The fourth lesson of 2020 for me came from a conversation with a friend. She is a young widow with 2 small children and, while she suggested we are all in the same boat in this pandemic, the reality is that we are in different cabins. Some of us have not experienced much change in the past year. We continue to go to work, we are maybe fortunate enough to have family living with us, and we are well enough to go out and do our shopping and any other messages we require. For others, they are navigating the pandemic in very different circumstances. Some have lost employment or been furloughed since last March. Some have been shielding and haven’t seen family in person or had visitors across the door in many months. Some have lost a life partner and have been grieving alone without the usual network or support and callers they might normally have. Some have been living this past year trying to deal with addiction or illness and it causes huge strain on the home environment. Can we be sensitive to those different realities people are experiencing and offer practical support in whatever way we can to those who may be in a very different cabin to ourselves?

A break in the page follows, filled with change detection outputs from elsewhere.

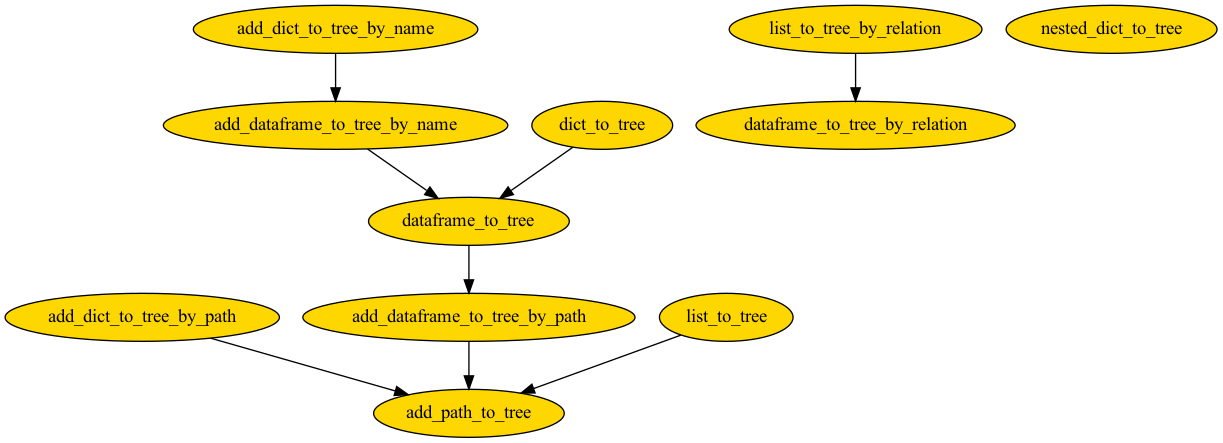
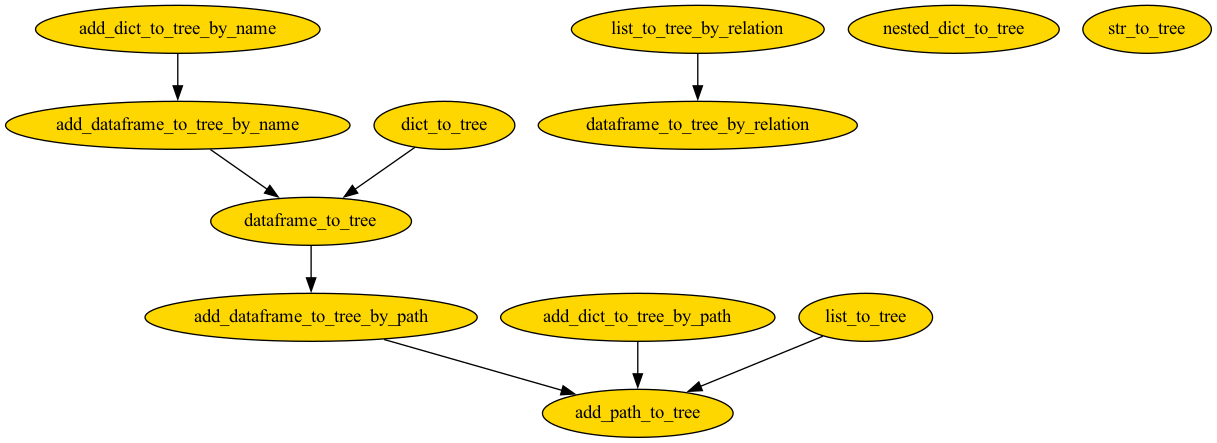
v0.6.9 add str_to_tree method, add keywords to bigtree package, modify docs

diff --git a/tests/tree/test_construct.py b/tests/tree/test_construct.py
@@ -16,6 +16,7 @@ from bigtree.tree.construct import (
     list_to_tree,
     list_to_tree_by_relation,
     nested_dict_to_tree,
+    str_to_tree,
 )
 from bigtree.tree.export import print_tree
 from bigtree.tree.search import find_name, find_names
@@ -842,6 +843,59 @@ class TestAddDataFrameToTreeByName(unittest.TestCase):
         root = add_dataframe_to_tree_by_name(root, self.data)
         assert_tree_structure_basenode_root_generic(root)
         assert_tree_structure_basenode_root_attr(root, h=("f", 38))
+
+
+class TestStrToTree(unittest.TestCase):
+    def setUp(self):
+        """
+        Tree should have structure
+        a
+        |-- b
+        |   |-- d
+        |   +-- e
+        |       |-- g
+        |       +-- h
+        +-- c
+            +-- f
+        """
+        self.tree_str = "a\n├── b\n│   ├── d\n│   └── e\n│       ├── g\n│       └── h\n└── c\n    └── f"
+
+    def test_str_to_tree(self):
+        root = str_to_tree(self.tree_str)
+        assert_tree_structure_basenode_root_generic(root)
+        assert_tree_structure_node_root_generic(root)
+
+    def test_empty_string(self):
+        with pytest.raises(ValueError) as exc_info:
+            str_to_tree("")
+        assert (
+            str(exc_info.value)
+            == "Tree string does not contain any data, check `tree_string`"
+        )
+
+    def test_empty_newline_string(self):
+        with pytest.raises(ValueError) as exc_info:
+            str_to_tree("\n\n")
+        assert (
+            str(exc_info.value)
+            == "Tree string does not contain any data, check `tree_string`"
+        )
+
+    def test_invalid_prefix(self):
+        tree_str = "a\n|-- b\n|   |-- d\n|   +-- e\n|       |-- g\n|       +-- h\n+-- c\n    +-- f"
+        with pytest.raises(ValueError) as exc_info:
+            str_to_tree(tree_str)
+        assert str(exc_info.value).startswith(
+            "Invalid prefix, prefix should be unicode character or whitespace"
+        )
+
+    def test_unequal_prefix_length(self):
+        tree_str = "a\n├── b\n│  ├── d\n│   └── e\n│       ├── g\n│       └── h\n└── c\n    └── f"
+        with pytest.raises(ValueError) as exc_info:
+            str_to_tree(tree_str)
+        assert str(exc_info.value).startswith(
+            "Tree string have different prefix length, check branch"
+        )
 
 
 class TestListToTree(unittest.TestCase):

diff --git a/bigtree/tree/construct.py b/bigtree/tree/construct.py
@@ -15,6 +15,7 @@ __all__ = [
     "add_dict_to_tree_by_name",
     "add_dataframe_to_tree_by_path",
     "add_dataframe_to_tree_by_name",
+    "str_to_tree",
     "list_to_tree",
     "list_to_tree_by_relation",
     "dict_to_tree",
@@ -404,6 +405,67 @@ def add_dataframe_to_tree_by_name(
     return dataframe_to_tree(
         data_tree_attrs, path_col=path_col, sep=sep, node_type=node_type
     )
+
+
+def str_to_tree(
+    tree_string: str,
+    node_type: Type[Node] = Node,
+) -> Node:
+    r"""Construct tree from tree string
+
+    >>> from bigtree import str_to_tree, print_tree
+    >>> tree_str = 'a\n├── b\n│   ├── d\n│   └── e\n│       ├── g\n│       └── h\n└── c\n    └── f'
+    >>> root = str_to_tree(tree_str)
+    >>> print_tree(root)
+    a
+    ├── b
+    │   ├── d
+    │   └── e
+    │       ├── g
+    │       └── h
+    └── c
+        └── f
+
+    Args:
+        tree_string (str): String to construct tree
+        node_type (Type[Node]): node type of tree to be created, defaults to Node
+
+    Returns:
+        (Node)
+    """
+    tree_string = tree_string.strip("\n")
+    if not len(tree_string):
+        raise ValueError("Tree string does not contain any data, check `tree_string`")
+    tree_list = tree_string.split("\n")
+    tree_root = node_type(tree_list[0])
+
+    # Infer prefix length
+    prefix_length = None
+    cur_parent = tree_root
+    for node_str in tree_list[1:]:
+        node_name = node_str.encode("ascii", "ignore").decode("ascii").lstrip()
+
+        # Find node parent
+        if not prefix_length:
+            prefix_length = node_str.index(node_name)
+            if not prefix_length:
+                raise ValueError(
+                    f"Invalid prefix, prefix should be unicode character or whitespace, check: {node_str}"
+                )
+        node_prefix = node_str.index(node_name)
+        if node_prefix % prefix_length:
+            raise ValueError(
+                f"Tree string have different prefix length, check branch: {node_str}"
+            )
+        while cur_parent.depth > node_prefix / prefix_length:
+            cur_parent = cur_parent.parent
+
+        # Link node
+        child_node = node_type(node_name)
+        child_node.parent = cur_parent
+        cur_parent = child_node
+
+    return tree_root
 
 
 def list_to_tree(

diff --git a/bigtree/__init__.py b/bigtree/__init__.py
@@ -1,4 +1,4 @@
-__version__ = "0.6.8"
+__version__ = "0.6.9"
 
 from bigtree.binarytree.construct import list_to_binarytree
 from bigtree.dag.construct import dataframe_to_dag, dict_to_dag, list_to_dag
@@ -19,6 +19,7 @@ from bigtree.tree.construct import (
     list_to_tree,
     list_to_tree_by_relation,
     nested_dict_to_tree,
+    str_to_tree,
 )
 from bigtree.tree.export import (
     print_tree,

diff --git a/CHANGELOG.md b/CHANGELOG.md
@@ -4,6 +4,10 @@ All notable changes to this project will be documented in this file.
 The format is based on [Keep a Changelog](https://keepachangelog.com/en/1.0.0/),
 and this project adheres to [Semantic Versioning](https://semver.org/spec/v2.0.0.html).
 
+## [0.6.9] - 2023-01-22
+### Added
+- Tree Construct: `str_to_tree` to construct tree from tree string.
+
 ## [0.6.8] - 2023-01-14
 ### Fixed
 - Tree Exporter: `tree_to_dot` to perform dictionary copy to prevent style from being overridden for child nodes.
@@ -173,6 +177,7 @@ and this project adheres to [Semantic Versioning](https://semver.org/spec/v2.0.0
 - Utility Iterator: Tree traversal methods.
 - Workflow To Do App: Tree use case with to-do list implementation.
 
+[0.6.9]: https://github.com/kayjan/bigtree/compare/v0.6.8...v0.6.9
 [0.6.8]: https://github.com/kayjan/bigtree/compare/v0.6.7...v0.6.8
 [0.6.7]: https://github.com/kayjan/bigtree/compare/v0.6.6...v0.6.7
 [0.6.6]: https://github.com/kayjan/bigtree/compare/v0.6.5...v0.6.6

diff --git a/docs/source/bigtree/tree/construct.rst b/docs/source/bigtree/tree/construct.rst
@@ -13,6 +13,10 @@ To decide which method to use, consider your data type and data values.
      - Using full path
      - Using parent-child relation
      - Add node attributes
+   * - String
+     - `str_to_tree`
+     - NA
+     - No
    * - List
      - `list_to_tree`
      - `list_to_tree_by_relation`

The last thing I observe about 2020, is that things take a lot longer to achieve than normal and we need to learn to be ok with that. Sometimes things that ought to be routine take much longer. Supplies may not be in stock and progress gets halted. As so many people are working remotely, you don’t get to speak to the people you need to in order to resolve a query. Technology sometimes fails us and lets us down during important gatherings and meetings. We can only prepare as thoroughly and effectively as we can but, sometimes, despite our best efforts, the thing doesn’t go according to plan. It doesn’t make us bad people or suggest that we shouldn’t prepare as thoroughly as we can.

In the midst of all these challenges and life lessons, I think 2020 has been a very significant and important year in the life of our church and, as we look to the future, our goal is not just to survive but to thrive and grow as a church. 

I leave my closing thought to the poet Minnie Louise Haskins and her poem ‘The Gate of the Year’ .

And I said to the man who stood at the gate of the year: “Give me a light that I may tread safely into the unknown.” And He replied: “Go out into the darkness and put your hand into the hand of God. That shall be to you better than light and safer than a known way.”

Happy New Year and look forward to speaking again soon.

Much love to everyone,

Jono.